What is required:
Lines below starting with the line with "## Simple mode" and going on through the line with "-The **Simple mode**" must be output exactly; the rest of the records must be left out.

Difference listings
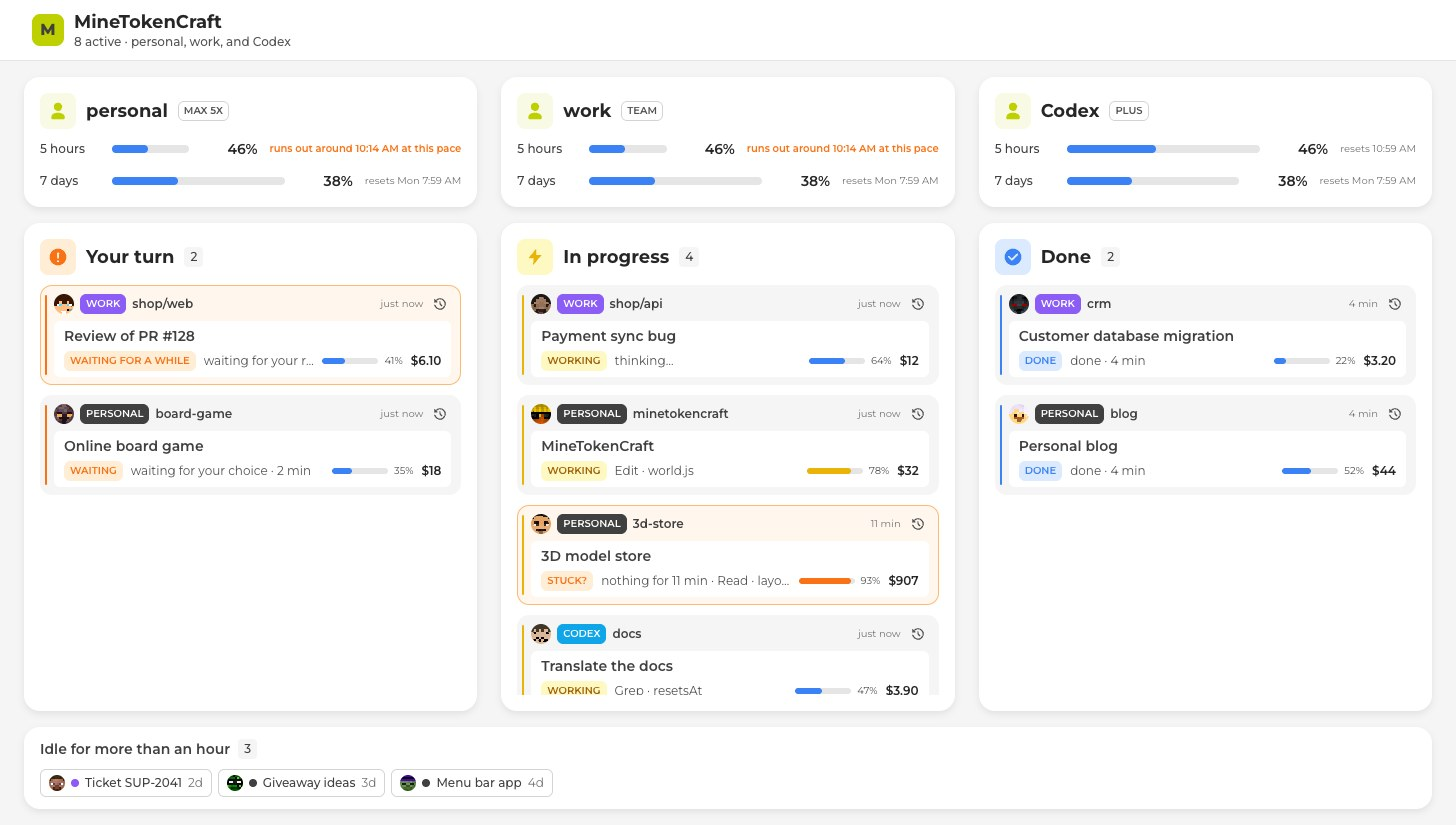
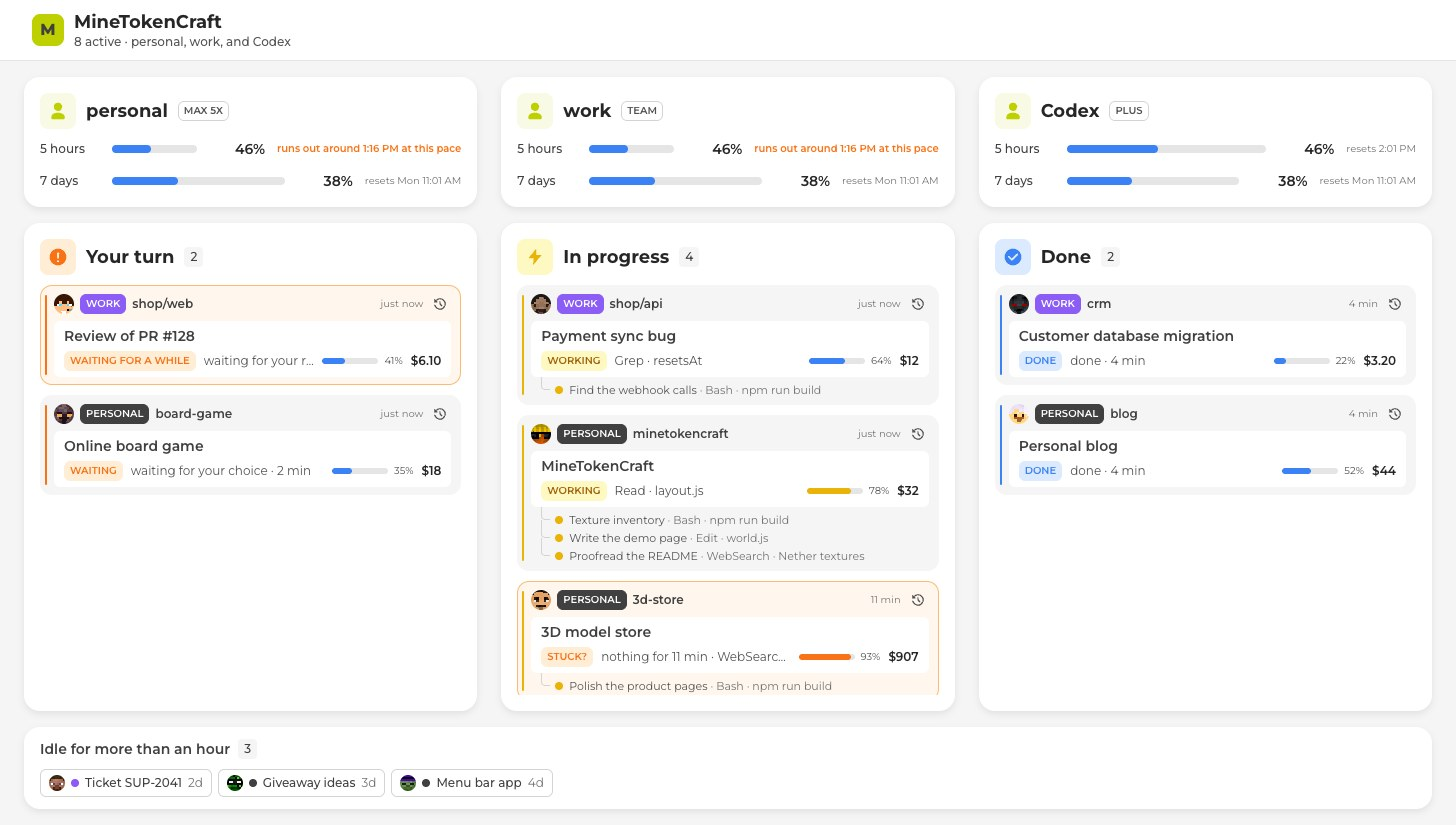
feat: show the sub-agents at work under their session in simple mode
They hang under the card like a tree, those at work first with their tool.
They now stay when the columns shrink; only the finished ones go.

diff --git a/public/js/dashboard.js b/public/js/dashboard.js
@@ -20,8 +20,9 @@ import { LOCALE, t } from './i18n.js';
 // accent, rectangular badges). States keep the blue / yellow / orange palette, readable with color blindness.
 const COLUMNS = ['waiting', 'working', 'done'];
 const AGENTS_LISTED = 4;
-// Compaction steps when a column overflows: the quote, then the agents, then the branch and the tasks, then the
-// margins. Context and cost always stay; past the last step, the column scrolls rather than cutting.
+// Compaction steps when a column overflows: the quote, then the finished agents, then the branch and the tasks, then
+// the margins. Context, cost and the agents at work always stay; past the last step, the column scrolls rather than
+// cutting.
 const DENSITIES = ['', 'compact', 'tiny', 'micro', 'nano'];
 
 // Level of a filling gauge (quota, context): blue, then yellow, then orange.
@@ -68,15 +69,25 @@ function accountCard(account, now) {
     </section>`;
 }
 
+function agentRow(agent) {
+  const doing = agent.status !== 'working' ? '' : agent.tool ? toolText(agent.tool) : t('activity.thinking');
+  return `<li class="ui-agent ui-agent--${agent.status}" data-villager="${escapeHtml(agent.id)}" title="${escapeHtml(t('session.villagerHistory'))}">
+      <i class="ui-dot ui-dot--${agent.status}"></i><span>${escapeHtml(truncate(agent.description || agent.type, 48))}${doing ? `<span class="ui-muted"> · ${escapeHtml(truncate(doing, 28))}</span>` : ''}</span></li>`;
+}
+
+/**
+ * The sub-agents under their session, those at work first: they stay at every density, the finished ones leave with
+ * the first compaction steps.
+ */
 function agentList(player) {
-  if (!player.villagers.length) return '';
-  const rows = player.villagers.slice(0, AGENTS_LISTED).map((agent) => {
-    const doing = agent.status === 'working' && agent.tool ? `<span class="ui-muted"> · ${escapeHtml(truncate(toolText(agent.tool), 28))}</span>` : '';
-    return `<li data-villager="${escapeHtml(agent.id)}" title="${escapeHtml(t('session.villagerHistory'))}"><i class="ui-dot ui-dot--${agent.status}"></i><span>${escapeHtml(truncate(agent.description, 48))}${doing}</span></li>`;
-  });
-  const more = player.villagers.length - AGENTS_LISTED;
-  if (more > 0) rows.push(`<li class="ui-muted">${t('dashboard.moreAgents', { count: more })}</li>`);
-  return `<ul class="ui-item__agents">${rows.join('')}</ul>`;
+  const working = player.villagers.filter((agent) => agent.status === 'working');
+  const done = player.villagers.filter((agent) => agent.status !== 'working');
+  const doneShown = done.slice(0, Math.max(0, AGENTS_LISTED - working.length));
+  const rows = [...working.slice(0, AGENTS_LISTED), ...doneShown].map(agentRow);
+  const more = (status, count) => `<li class="ui-agent ui-agent--${status} ui-muted">${t(`dashboard.moreAgents.${status}`, { count })}</li>`;
+  if (working.length > AGENTS_LISTED) rows.push(more('working', working.length - AGENTS_LISTED));
+  if (done.length > doneShown.length) rows.push(more('done', done.length - doneShown.length));
+  return rows.length ? `<ul class="ui-item__agents">${rows.join('')}</ul>` : '';
 }
 
 function sessionItem(player, now) {

diff --git a/public/dashboard.css b/public/dashboard.css
@@ -474,7 +474,8 @@ body.simple .switch input:checked + .switch__track::after {
   display: flex;
   flex: none;
   flex-direction: column;
-  gap: 8px;
+  --ui-item-gap: 8px;
+  gap: var(--ui-item-gap);
   padding: 10px 10px 10px 14px;
   overflow: hidden;
   background: var(--ui-inset);
@@ -659,25 +660,49 @@ body.simple .switch input:checked + .switch__track::after {
   text-overflow: ellipsis;
 }
 
+/* The sub-agents hang from their session like a tree, the trunk under the avatar. */
 .ui-item__agents {
   display: grid;
   gap: 4px;
   margin: 0;
-  padding: 0 0 0 2px;
+  padding: 0 0 0 10px;
   list-style: none;
-  font-size: 10px;
-  line-height: 12px;
+  font-size: 11px;
+  line-height: 14px;
   color: var(--ui-secondary);
 }
 
-.ui-item__agents li {
+.ui-agent {
+  position: relative;
   display: flex;
   align-items: center;
   gap: 6px;
   min-width: 0;
+  padding-left: 14px;
 }
 
-.ui-item__agents li span {
+/* Branch from the row above (or from the session for the first one) down to the middle of this row. */
+.ui-agent::before {
+  content: '';
+  position: absolute;
+  top: calc(-50% - 4px);
+  bottom: 50%;
+  left: 0;
+  width: 8px;
+  border-bottom: 1px solid var(--ui-border);
+  border-left: 1px solid var(--ui-border);
+  border-bottom-left-radius: 4px;
+}
+
+.ui-agent:first-child::before {
+  top: calc(-1 * var(--ui-item-gap));
+}
+
+.ui-agent--done {
+  color: var(--ui-muted);
+}
+
+.ui-agent span {
   overflow: hidden;
   white-space: nowrap;
   text-overflow: ellipsis;
@@ -772,13 +797,13 @@ body.simple .switch input:checked + .switch__track::after {
 /* --- compaction when a column overflows ------------------------------------------------------------------ */
 
 #dashboard:is([data-density='compact'], [data-density='tiny'], [data-density='micro'], [data-density='nano']) .ui-item__quote,
-#dashboard:is([data-density='tiny'], [data-density='micro'], [data-density='nano']) .ui-item__agents,
+#dashboard:is([data-density='tiny'], [data-density='micro'], [data-density='nano']) :is(.ui-agent--done, .ui-item__agents:not(:has(.ui-agent--working))),
 #dashboard:is([data-density='micro'], [data-density='nano']) :is(.ui-item__git, .ui-item__tasks) {
   display: none;
 }
 
 #dashboard:is([data-density='micro'], [data-density='nano']) .ui-item {
-  gap: 6px;
+  --ui-item-gap: 6px;
   padding-top: 8px;
   padding-bottom: 8px;
 }
@@ -1111,10 +1136,10 @@ body.simple.focus #focus-toggle {
   border-color: transparent;
 }
 
-.ui-item__agents li[data-villager] {
+.ui-agent[data-villager] {
   cursor: pointer;
 }
 
-.ui-item__agents li[data-villager]:hover span {
+.ui-agent[data-villager]:hover span {
   text-decoration: underline;
 }

diff --git a/public/js/locales/fr.js b/public/js/locales/fr.js
@@ -112,7 +112,8 @@ export default {
   'dashboard.stuck': 'Bloquée ?',
   'dashboard.background': 'Tâche de fond',
   'dashboard.context': 'Contexte utilisé',
-  'dashboard.moreAgents': { one: '+ {count} agent', other: '+ {count} agents' },
+  'dashboard.moreAgents.working': { one: '+ {count} autre au travail', other: '+ {count} autres au travail' },
+  'dashboard.moreAgents.done': { one: '+ {count} autre terminé', other: '+ {count} autres terminés' },
   'dashboard.active': { one: '{count} active', other: '{count} actives' },
   'dashboard.idle': 'Inactives depuis plus d\'une heure',
 

diff --git a/public/js/locales/en.js b/public/js/locales/en.js
@@ -112,7 +112,8 @@ export default {
   'dashboard.stuck': 'Stuck?',
   'dashboard.background': 'Background task',
   'dashboard.context': 'Context used',
-  'dashboard.moreAgents': { one: '+ {count} agent', other: '+ {count} agents' },
+  'dashboard.moreAgents.working': { one: '+ {count} more at work', other: '+ {count} more at work' },
+  'dashboard.moreAgents.done': { one: '+ {count} more done', other: '+ {count} more done' },
   'dashboard.active': { one: '{count} active', other: '{count} active' },
   'dashboard.idle': 'Idle for more than an hour',
 

diff --git a/README.fr.md b/README.fr.md
@@ -212,7 +212,7 @@ Clique sur une pièce ou une carte pour ramener son terminal au premier plan. Do
 
 ## Mode simple
 
-L'interrupteur **Mode simple** remplace le village par un tableau de bord clair : les quotas de chaque compte, puis *À toi de jouer*, *En cours*, *Terminé*, et les sessions inactives. Il se resserre pour tenir dans l'écran sans défiler. Le choix est retenu.
+L'interrupteur **Mode simple** remplace le village par un tableau de bord clair : les quotas de chaque compte, puis *À toi de jouer*, *En cours*, *Terminé*, et les sessions inactives. Les sous-agents d'une session sont rangés sous sa carte, ceux qui travaillent en premier, avec l'outil qu'ils utilisent. Il se resserre pour tenir dans l'écran sans défiler. Le choix est retenu.
 
 ## Configuration
 

diff --git a/README.md b/README.md
@@ -212,7 +212,7 @@ Click a room or a card to bring its terminal to the front. Double-click a room t
 
 ## Simple mode
 
-The **Simple mode** switch replaces the village with a light dashboard: quotas per account, then *Your turn*, *In progress*, *Done*, and the idle sessions. It shrinks itself to fit the screen without scrolling. The choice is remembered.
+The **Simple mode** switch replaces the village with a light dashboard: quotas per account, then *Your turn*, *In progress*, *Done*, and the idle sessions. The sub-agents of a session hang under its card, those at work first, with the tool they are using. It shrinks itself to fit the screen without scrolling. The choice is remembered.
 
 ## Configuration
 

diff --git a/CHANGELOG.md b/CHANGELOG.md
@@ -4,6 +4,10 @@ All notable changes to MineTokenCraft are listed here. The format follows [Keep 
 
 ## [Unreleased]
 
+### Changed
+
+- Simple mode: the sub-agents hang under their session like a tree, those at work first with their tool (or "thinking…"). The ones at work now stay when the columns shrink to fit the screen; only the finished ones go.
+
 ## [1.2.2] - 2026-10-23
 
 ### Removed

Solution to the problem:
 ## Simple mode
 
-The **Simple mode** switch replaces the village with a light dashboard: quotas per account, then *Your turn*, *In progress*, *Done*, and the idle sessions. It shrinks itself to fit the screen without scrolling. The choice is remembered.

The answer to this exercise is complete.